Scott Jehl doesn’t mince words here:
mediasupport from HTML video was a mistake. It means that for every video we embed in HTML, we’re stuck with the choice of serving source files that are potentially too large or small for many users’ devices (resulting in poor performance, wasteful data consumption, and even sub-optimal quality on larger screens), or resorting to more complicated server-side or scripted or third-party solutions to deliver a correct size.
I remember when responsive images were just starting to come out. One way to explain it was to say it’s like
<video> in that you can have multiple
<source> elements inside which (in supporting browsers) allowed you to specify attributes like
type (e.g. video format) and
media (e.g. screen size). But then…
Despite being implemented in multiple browsers, the feature was removed from browsers and the HTML specification, without any proposed replacement for the functionality it once provided. One exception is the feature was never removed from Webkit, so it still works in Safari browsers, which is great.
I don’t remember that. That feels like a big WTF moment (some background). I think of the web as being tremendous at backwards compatibility. It’s a rare day when we just yank stuff, and even more rare is a yanking with no alternative whatsoever.
So now with responsive images being a success (it’s a success, right? I can’t imagine how incredibly much bandwidth it has saved the world)… can’t we… put it back?
When I have an immediate need for this, I always think of Cloudinary, because I can alter the size and format of video by changing the URL. Like here’s a video URL where the video codec is automatically determined and the size is forced down to 400px:
It’s nice to have tools like this, but that doesn’t mean the platform shouldn’t be helping.
Hopefully, as tooling and browser support around HLS/DASH and CMAF improves, this problem will fade away.
In other words, the build process will, as seamlessly as possible, include a step to “take this 4K ultra-high-quality source video as input, and output a manifest with a suitable variety of video streams to serve a reasonably wide range of devices and bandwidth conditions.”
We’re not there yet, but there has been progress (e.g. AWS Elemental MediaConvert).
Video resources are responsive, in a much better way than most web resources: modern video codecs/containers already handle both static and dynamic variation in client capabilities. The client host (browser) really does know better than the end users (developers).

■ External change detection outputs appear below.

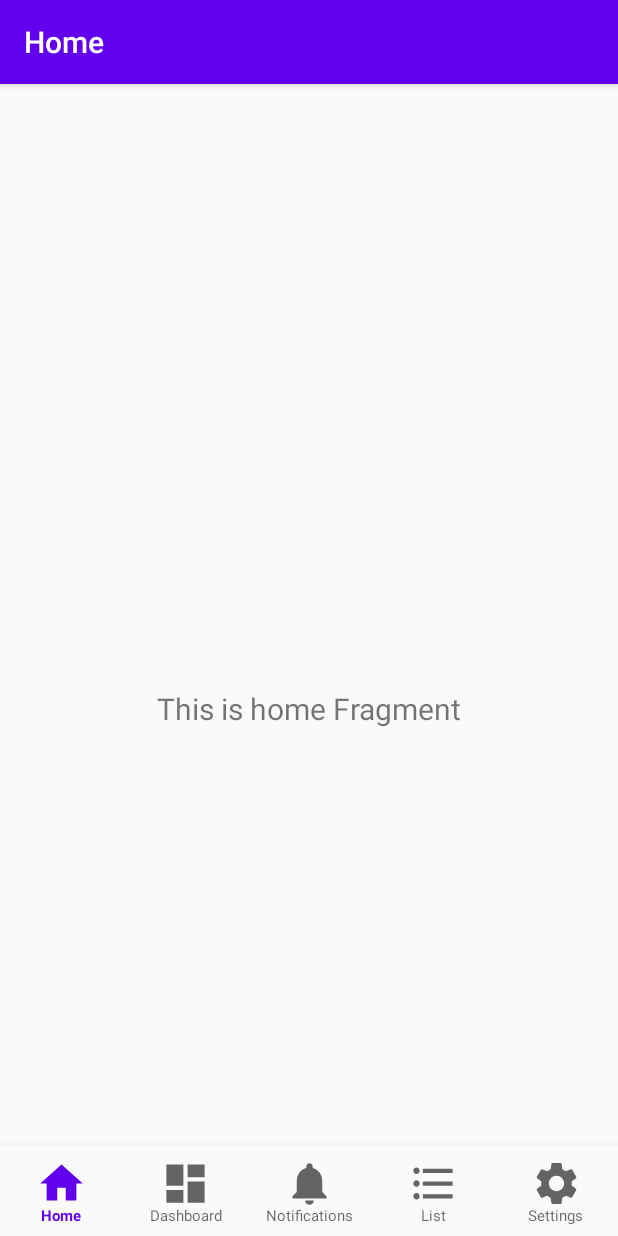
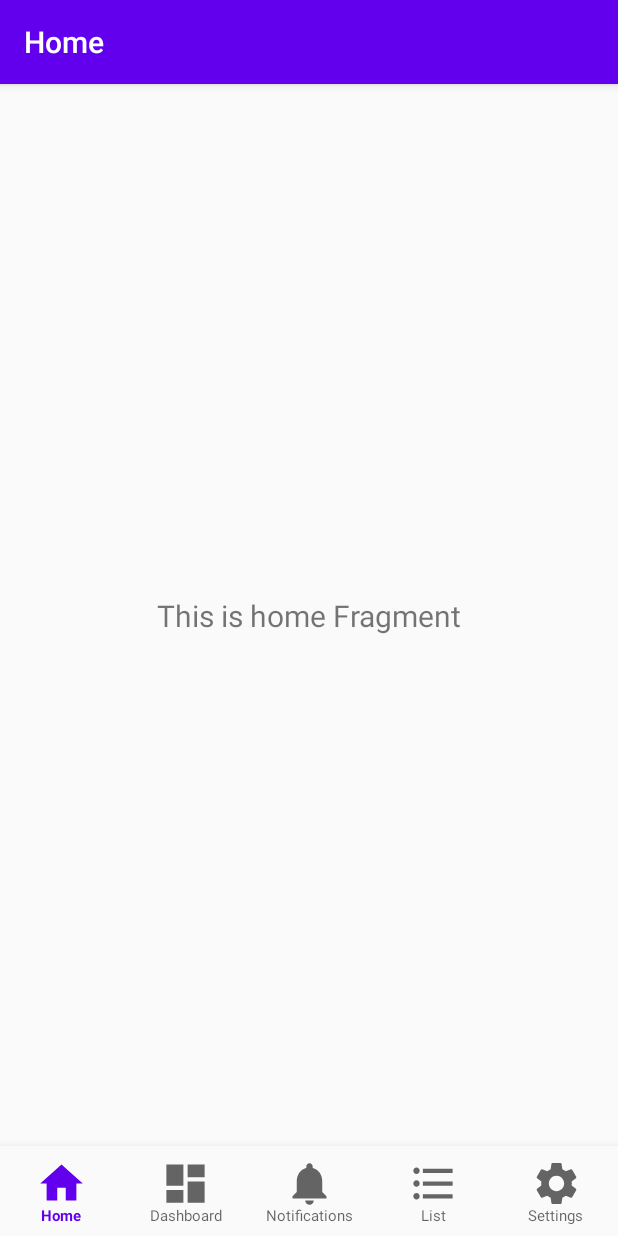
Before and after one commit to mightyfrog/BottomNavigationView-Sample, an Android app: the screen it shows after launch (MainActivity), on a phone screen of 412 x 824 dp. Run offline under Robolectric (Android 15) with nearby library versions, the phone set to English and light mode, and no system bars; our stand-ins replace navigation-ui.

Commit message:
layout cleanup & update README.md

```diff
--- a/app/src/main/res/layout/activity_main.xml
+++ b/app/src/main/res/layout/activity_main.xml
@@ -1,10 +1,8 @@
 <?xml version="1.0" encoding="utf-8"?>
 <androidx.constraintlayout.widget.ConstraintLayout xmlns:android="http://schemas.android.com/apk/res/android"
     xmlns:app="http://schemas.android.com/apk/res-auto"
-    android:id="@+id/container"
     android:layout_width="match_parent"
-    android:layout_height="match_parent"
-    android:paddingTop="?attr/actionBarSize">
+    android:layout_height="match_parent">
 
     <com.google.android.material.bottomnavigation.BottomNavigationView
         android:id="@+id/nav_view"
@@ -24,9 +22,9 @@
         android:id="@+id/nav_host_fragment"
         android:name="androidx.navigation.fragment.NavHostFragment"
         android:layout_width="match_parent"
-        android:layout_height="match_parent"
+        android:layout_height="0dp"
         app:defaultNavHost="true"
-        app:layout_constraintBottom_toTopOf="@id/nav_view"
+        app:layout_constraintBottom_toTopOf="@+id/nav_view"
         app:layout_constraintLeft_toLeftOf="parent"
         app:layout_constraintRight_toRightOf="parent"
         app:layout_constraintTop_toTopOf="parent"
--- a/app/src/main/res/layout/fragment_dashboard.xml
+++ b/app/src/main/res/layout/fragment_dashboard.xml
@@ -11,7 +11,6 @@
         android:layout_width="match_parent"
         android:layout_height="wrap_content"
         android:layout_marginStart="8dp"
-        android:layout_marginTop="8dp"
         android:layout_marginEnd="8dp"
         android:textAlignment="center"
         android:textSize="20sp"
--- a/app/src/main/res/layout/fragment_home.xml
+++ b/app/src/main/res/layout/fragment_home.xml
@@ -11,7 +11,6 @@
         android:layout_width="match_parent"
         android:layout_height="wrap_content"
         android:layout_marginStart="8dp"
-        android:layout_marginTop="8dp"
         android:layout_marginEnd="8dp"
         android:textAlignment="center"
         android:textSize="20sp"
--- a/app/src/main/res/layout/fragment_list.xml
+++ b/app/src/main/res/layout/fragment_list.xml
@@ -11,7 +11,6 @@
         android:layout_width="match_parent"
         android:layout_height="wrap_content"
         android:layout_marginStart="8dp"
-        android:layout_marginTop="8dp"
         android:layout_marginEnd="8dp"
         android:textAlignment="center"
         android:textSize="20sp"
--- a/app/src/main/res/layout/fragment_notifications.xml
+++ b/app/src/main/res/layout/fragment_notifications.xml
@@ -11,7 +11,6 @@
         android:layout_width="match_parent"
         android:layout_height="wrap_content"
         android:layout_marginStart="8dp"
-        android:layout_marginTop="8dp"
         android:layout_marginEnd="8dp"
         android:textAlignment="center"
         android:textSize="20sp"
--- a/app/src/main/res/layout/fragment_settings.xml
+++ b/app/src/main/res/layout/fragment_settings.xml
@@ -11,7 +11,6 @@
         android:layout_width="match_parent"
         android:layout_height="wrap_content"
         android:layout_marginStart="8dp"
-        android:layout_marginTop="8dp"
         android:layout_marginEnd="8dp"
         android:textAlignment="center"
         android:textSize="20sp"
```
Also changed, not shown: 1 other file.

I wish more effort was put into eliminating similar conditionals from other web technologies like fonts and images and, especially, JS. We could be so lucky as to have basic dev primitives that automatically adapt to bandwidth and user preference without a zillion articles and workarounds.
Its great idea